It follows that void sites occupy specific positions within structure. This influences what kind of ionic compounds and alloys become possible.
Body-centered packing structures have the unique property of having all their interstitial spaces being shared with an adjacent unit cell, Figure 8.
Octahedral voids occupy one of two positions. Voids appear at the center of each face, with the empty position 1/2 shared with another neighbor unit cell. The other type of site occurs at the center of each edge, where 1/4 of each octahedral space belongs to a unit cell.
Octahedral voids are shown in yellow.
Tetrahedral voids share 1/2 of each space with an adjacent unit cell. Each face hosts 4 tetrahedral voids, in orange.
Tetrahedral voids in face-centered cubic cells reside in a single unit cell, Figure 9.
Each unit cell contains a total of eight tetrahedral spaces. The edges of a tetrahedral space is shown with orange lines. The orange spheres show the site of each tetrahedral void.
Octahedral voids have one void completely centered at the center of the unit cell. Additional octahedral voids appear at the center of each edge. Each edge shared void contributes 1/4 of a void. This results in FCC unit cells having a total of three octahedral voids.
Tetrahedral voids occur as both internal voids and voids which share an edge, Figure 10.
Orange circles represent voids.
There are six internal tetrahedral voids. Each edge contributes two voids, each of which gives 1/3. That means (12 x 1/3) = 4 additional tetrahedral voids.

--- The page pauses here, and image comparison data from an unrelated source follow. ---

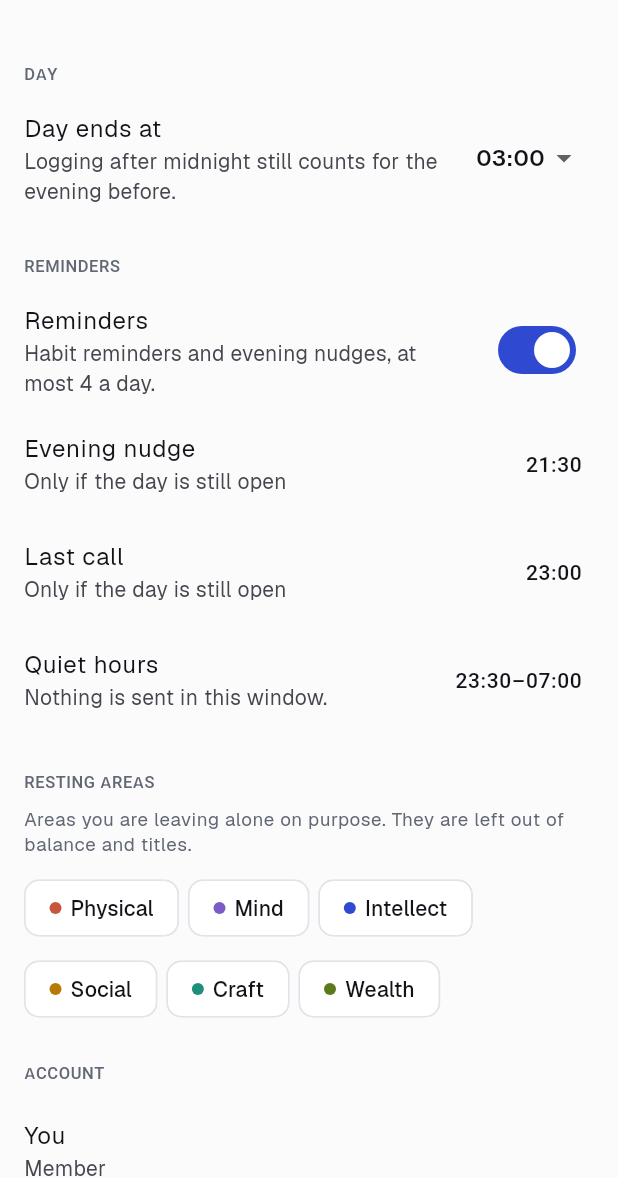
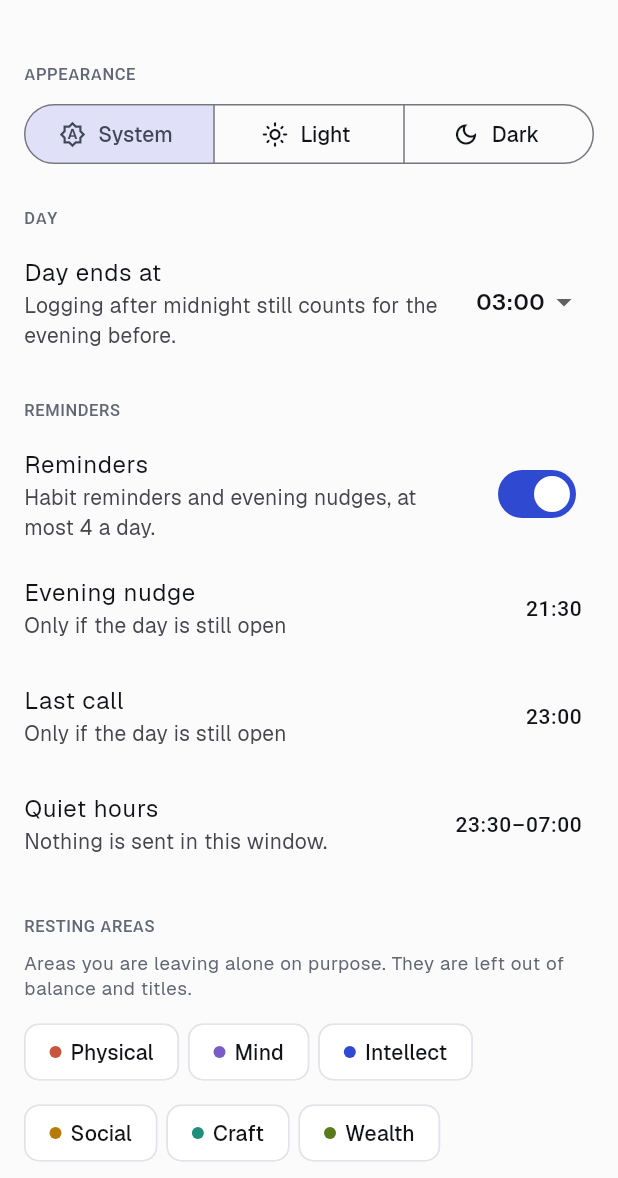
Before and after one commit to soorya2020/habit-tracker-, a Flutter app: the SettingsScreen screen opened by its route, on a phone screen of 412 x 824 dp, the part 58-1236 px from its top. Run offline on Flutter 3.47's test engine with Material 3 defaults, Android fonts, the phone set to English and light mode, and no system bars; our stand-ins replace flutter_local_notifications, flutter_riverpod, flutter_timezone, go_router, google_fonts, shared_preferences and 1 more; accounts and stored records are empty.

Commit message:
Add a Light / Dark / System theme switch in Settings
The choice is stored on the phone. System, which follows the phone's
setting, stays the default.

Co-Authored-By: Claude Opus 5.5 (1M context) <noreply@anthropic.com>
Claude-Session: https://claude.ai/code/session_01L8BCGBH7nf8hLeiusLSPVo

```diff
--- a/lib/app.dart
+++ b/lib/app.dart
@@ -54,6 +54,7 @@ class OnePercentApp extends ConsumerWidget {
         debugShowCheckedModeBanner: false,
         theme: buildTheme(Brightness.light),
         darkTheme: buildTheme(Brightness.dark),
+        themeMode: ref.watch(themeModeProvider),
         routerConfig: ref.watch(routerProvider),
       );
 }
--- a/lib/features/settings/settings_screen.dart
+++ b/lib/features/settings/settings_screen.dart
@@ -30,6 +30,20 @@ class SettingsScreen extends ConsumerWidget {
       appBar: AppBar(title: const Text('Settings')),
       body: ListView(
         children: [
+          section('Appearance'),
+          Padding(
+            padding: const EdgeInsets.symmetric(horizontal: 16),
+            child: SegmentedButton<ThemeMode>(
+              segments: const [
+                ButtonSegment(value: ThemeMode.system, label: Text('System'), icon: Icon(Icons.brightness_auto_outlined)),
+                ButtonSegment(value: ThemeMode.light, label: Text('Light'), icon: Icon(Icons.light_mode_outlined)),
+                ButtonSegment(value: ThemeMode.dark, label: Text('Dark'), icon: Icon(Icons.dark_mode_outlined)),
+              ],
+              selected: {ref.watch(themeModeProvider)},
+              showSelectedIcon: false,
+              onSelectionChanged: (s) => ref.read(themeModeProvider.notifier).set(s.first),
+            ),
+          ),
           section('Day'),
           ListTile(
             title: const Text('Day ends at'),
--- a/lib/main.dart
+++ b/lib/main.dart
@@ -19,6 +19,7 @@ Future<void> main() async {
   }
   runApp(ProviderScope(
     overrides: [
+      prefsProvider.overrideWithValue(prefs),
       repositoryProvider.overrideWithValue(repo),
       authServiceProvider.overrideWithValue(LocalAuth(prefs)),
     ],
```
Also changed, not shown: lib/state/providers.dart (+26 -0 lines).
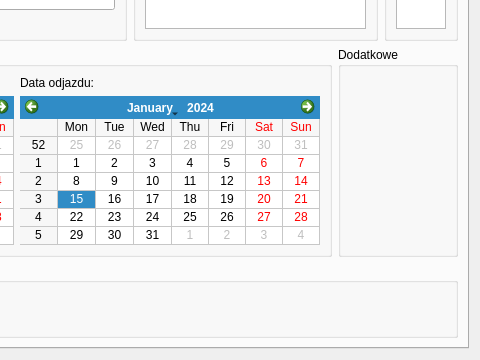
Above: src/ui/NewReservationDialog.ui from Skwara/HoteleADC before the change; both pictures show x 320 to 800 and y 227 to 587 of the 800 by 587 pixel window. Below: the same form after it.
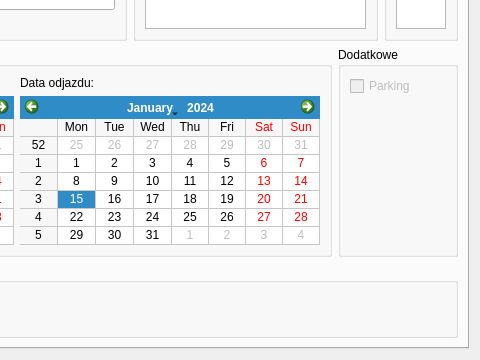
That is the form after the change.

Commit message: Add parking checkbox to NewReservationDialog

What changed in the file:
```diff
--- a/src/ui/NewReservationDialog.ui
+++ b/src/ui/NewReservationDialog.ui
@@ -422,6 +422,31 @@
            <property name="title">
             <string>Dodatkowe</string>
            </property>
+           <layout class="QVBoxLayout" name="verticalLayout_3">
+            <item>
+             <widget class="QCheckBox" name="parkingCheckBox">
+              <property name="enabled">
+               <bool>false</bool>
+              </property>
+              <property name="text">
+               <string>Parking</string>
+              </property>
+             </widget>
+            </item>
+            <item>
+             <spacer name="verticalSpacer_3">
+              <property name="orientation">
+               <enum>Qt::Vertical</enum>
+              </property>
+              <property name="sizeHint" stdset="0">
+               <size>
+                <width>20</width>
+                <height>0</height>
+               </size>
+              </property>
+             </spacer>
+            </item>
+           </layout>
           </widget>
          </item>
         </layout>
```
The commit also changes 6 other files.
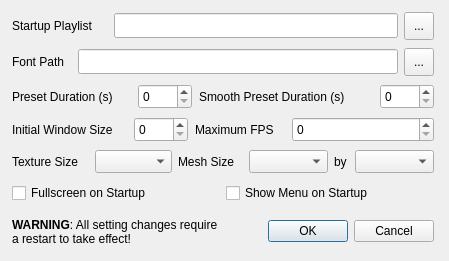
Before: the Qt Designer form src/qprojectM/src/QProjectMConfigDialog.ui in projectM-visualizer/projectm, drawn with Qt 5.
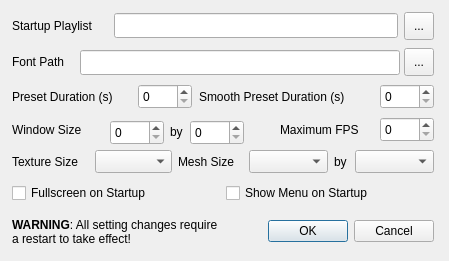
After: the same form once the commit is applied.

Patch:
```diff
--- a/src/qprojectM/src/QProjectMConfigDialog.ui
+++ b/src/qprojectM/src/QProjectMConfigDialog.ui
@@ -53,8 +53,8 @@
   <widget class="QLineEdit" name="fontPathLineEdit" >
    <property name="geometry" >
     <rect>
-     <x>78</x>
-     <y>49</y>
+     <x>80</x>
+     <y>50</y>
      <width>320</width>
      <height>25</height>
     </rect>
@@ -200,16 +200,16 @@
     </sizepolicy>
    </property>
    <property name="text" >
-    <string>Initial Window Size</string>
+    <string>Window Size</string>
    </property>
   </widget>
   <widget class="QLabel" name="label_6" >
    <property name="geometry" >
     <rect>
-     <x>195</x>
-     <y>117</y>
-     <width>91</width>
-     <height>25</height>
+     <x>280</x>
+     <y>120</y>
+     <width>101</width>
+     <height>20</height>
     </rect>
    </property>
    <property name="sizePolicy" >
@@ -225,9 +225,9 @@
   <widget class="QSpinBox" name="maxFPSSpinBox" >
    <property name="geometry" >
     <rect>
-     <x>292</x>
+     <x>380</x>
      <y>117</y>
-     <width>142</width>
+     <width>54</width>
      <height>25</height>
     </rect>
    </property>
@@ -247,8 +247,8 @@
   <widget class="QSpinBox" name="initialWindowSizeSpinBox" >
    <property name="geometry" >
     <rect>
-     <x>134</x>
-     <y>117</y>
+     <x>110</x>
+     <y>120</y>
      <width>54</width>
      <height>25</height>
     </rect>
@@ -447,6 +447,41 @@
     <set>QDialogButtonBox::Cancel|QDialogButtonBox::NoButton|QDialogButtonBox::Ok</set>
    </property>
   </widget>
+  <widget class="QSpinBox" name="windowWidthSpinBox" >
+   <property name="geometry" >
+    <rect>
+     <x>190</x>
+     <y>120</y>
+     <width>54</width>
+     <height>25</height>
+    </rect>
+   </property>
+   <property name="toolTip" >
+    <string>&lt;html>&lt;head>&lt;meta name="qrichtext" content="1" />&lt;style type="text/css">
+p, li { white-space: pre-wrap; }
+&lt;/style>&lt;/head>&lt;body style=" font-family:'Sans Serif'; font-size:9pt; font-weight:400; font-style:normal;">
+&lt;p style=" margin-top:0px; margin-bottom:0px; margin-left:0px; margin-right:0px; -qt-block-indent:0; text-indent:0px;">Sets how long a preset should be played in seconds before projectM automatically switches to another in the playlist&lt;/p>&lt;/body>&lt;/html></string>
+   </property>
+  </widget>
+  <widget class="QLabel" name="label_11" >
+   <property name="geometry" >
+    <rect>
+     <x>170</x>
+     <y>120</y>
+     <width>16</width>
+     <height>23</height>
+    </rect>
+   </property>
+   <property name="sizePolicy" >
+    <sizepolicy vsizetype="Preferred" hsizetype="MinimumExpanding" >
+     <horstretch>0</horstretch>
+     <verstretch>0</verstretch>
+    </sizepolicy>
+   </property>
+   <property name="text" >
+    <string>by</string>
+   </property>
+  </widget>
  </widget>
  <resources/>
  <connections/>
```
Left out of the diff: 2 changed lines with no effect on the pictures.
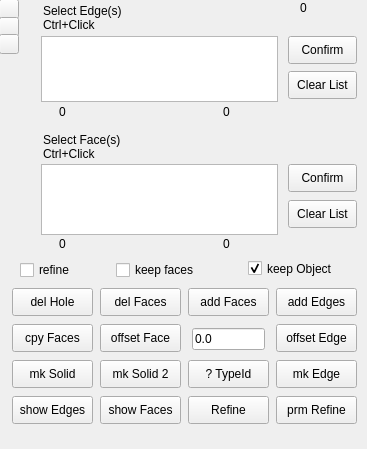
The window that DefeaturingTools.ui (easyw/Defeaturing_WB) describes before a commit, drawn with Qt 5.
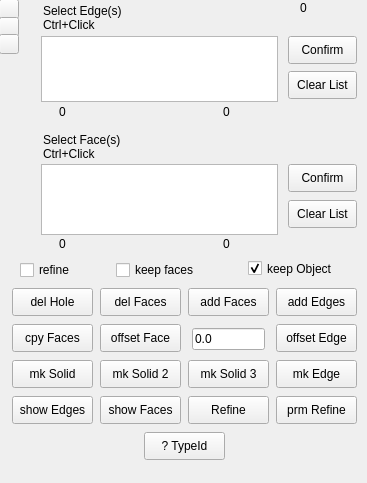
The same window after the commit. Icons and pictures are not drawn.

Commit message: adding a step import/export method to make a solid from difficult object

The edit to the form file:
```diff
--- a/DefeaturingTools.ui
+++ b/DefeaturingTools.ui
@@ -7,7 +7,7 @@
     <x>0</x>
     <y>0</y>
     <width>367</width>
-    <height>449</height>
+    <height>483</height>
    </rect>
   </property>
   <property name="windowIcon">
@@ -313,8 +313,8 @@
    <widget class="QPushButton" name="PB_check_TypeId">
     <property name="geometry">
      <rect>
-      <x>188</x>
-      <y>360</y>
+      <x>144</x>
+      <y>432</y>
       <width>81</width>
       <height>28</height>
      </rect>
@@ -581,6 +581,23 @@
      <string notr="true">mk Edge</string>
     </property>
    </widget>
+   <widget class="QPushButton" name="PB_expSTEP">
+    <property name="geometry">
+     <rect>
+      <x>188</x>
+      <y>360</y>
+      <width>81</width>
+      <height>28</height>
+     </rect>
+    </property>
+    <property name="toolTip">
+     <string notr="true">make Solid from the Faces
+of the selected Objects</string>
+    </property>
+    <property name="text">
+     <string notr="true">mk Solid 3</string>
+    </property>
+   </widget>
   </widget>
  </widget>
  <resources/>
```
The commit also changes 1 other file.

Octahedral voids reside within the hexagonal unit cell. One vertex of each octahedron extends through the face. The voids occupy a position between atoms that sit at the central triangle. This accounts for two layers of voids, which make a total of six octahedral voids in hexagonal unit cells.